Thursday, February 24, 2011

Hospitals and the Cost of Healthcare

For-profit entities usually are the height of efficiency and optimization. They want to make as much money as possible, and the best way to do this is by spending as little money as they can while still giving their customers a good product. Not only that, but they increase their production when supply starts to dwindle because they can make more profit this way. This is true for manufacturers of any good, and it is true for hospitals. Where is the incentive for non-profits to expand production? Why should they care? They will be making the same amount of money either way. And their drive to increase efficiency will not be as great because doing so would not make them any richer. Furthermore, non-profits generally get tax breaks from the government and so get a little leeway to be inefficient. For-profits do not get this break and must rely solely on pleasing their customers rather than petitioning the government.

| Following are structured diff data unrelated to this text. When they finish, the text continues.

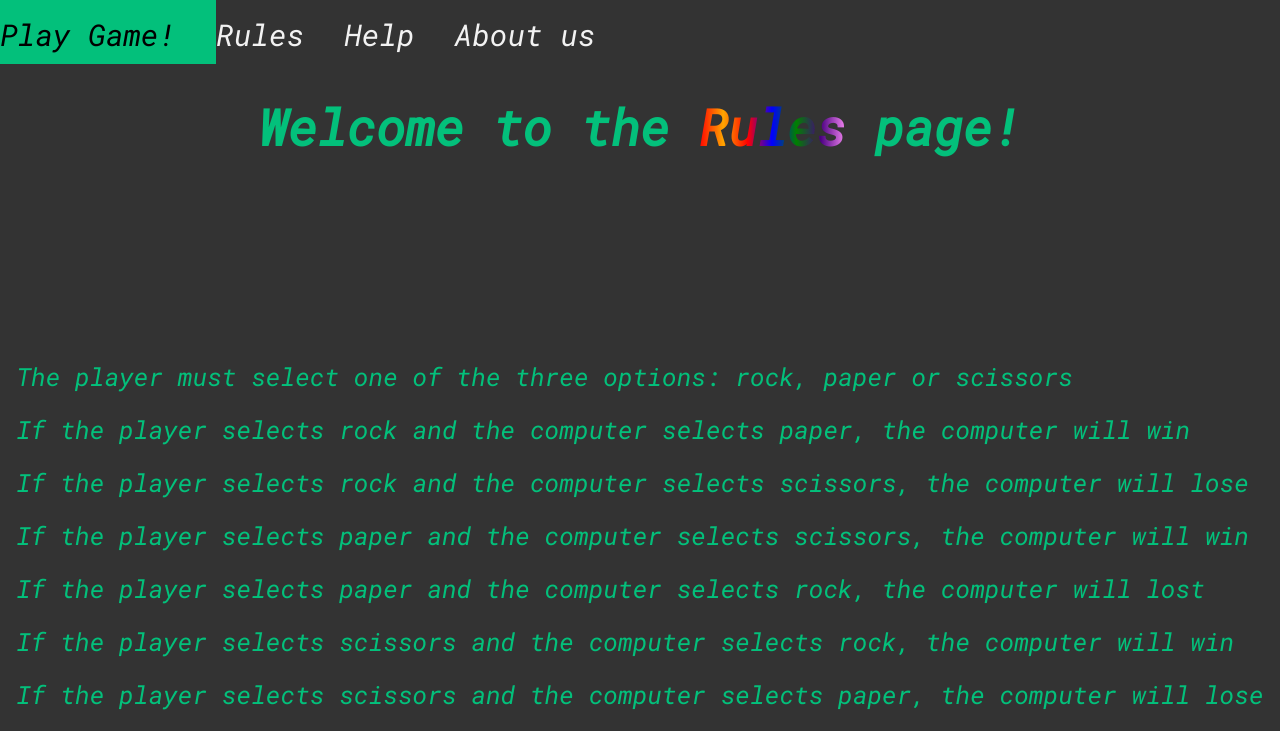
Repository: Ascendrospyder/rock-paper-scissors
Page: rulesPage.html
The author's editor kept a copy of each file at every save. The page is drawn from the files as they stood at one save, then again after the next save.
The browser window is 1280 px wide. The pictures show the whole page.

Above is the page before, as saved 2022-12-26 13:31:42.

After the next save:
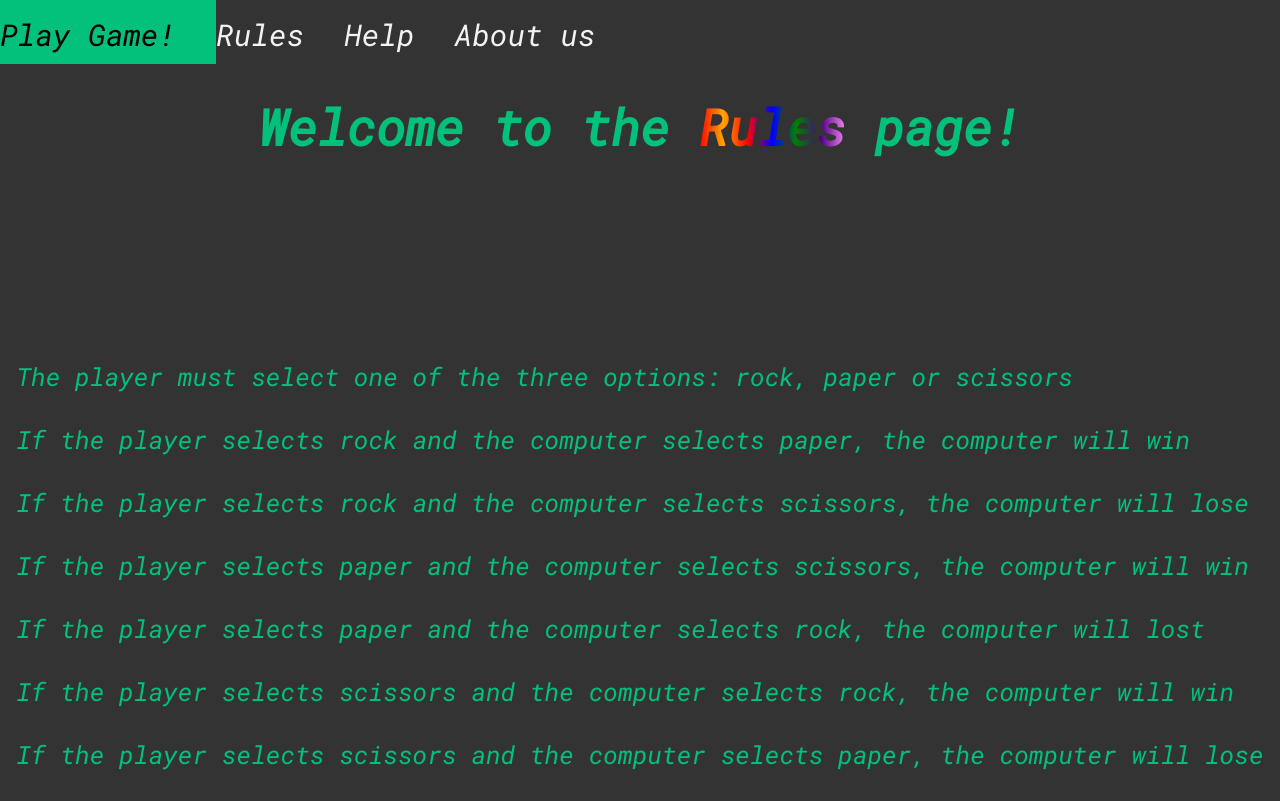
Saved 10 s later.
--- a/css/rules.css
+++ b/css/rules.css
@@ -21,5 +21,5 @@
 }
 
 .rule {
-    padding-bottom: 20px;
+    padding-bottom: 30px;
 }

Why is this important? Around the turn of the century in the United States, about 60% of the hospitals were for-profits. By 1968, that fell to 11%. This was due - as you can easily expect - to government favors: subsidies, exemptions from many taxes, charitable contributions that were a tax write-off, and zoning laws. For-profits were driven out of the market to the demise of us all. Gone was the motivation to become efficient, to lower costs, and to provide excellent service. Now, hospitals were merely local offices that produced a product solely from the good-will of the community. This may sound very nice and heart-warming, but from an economic standpoint it is doomed to failure. Without incentives, there is no reason to provide services cheaper and to offer good service. Sure, there is good will, but this is limited.

Efficiency is not the only problem with profits versus non-profits. Because the latter receives government favors it also means that they are more prone to government manipulation. With this change, government could find an ally in their quest to increase medical training, no matter how unnecessary it was. And this manipulation continues to this day. Any and all new requirements that the government has are easily accepted because they control the distribution of the resource.

This is another example of something that sounds good being terrible. Profit is used as a buzz word these days and is connotated with greed and evil. However, profit is our motivation to do a better job and to make our customers happier. Take away profit, and we rely on the goodwill of men. If we relied on the goodwill of men, then we would not need locks to our homes and cars.

No comments:

Post a Comment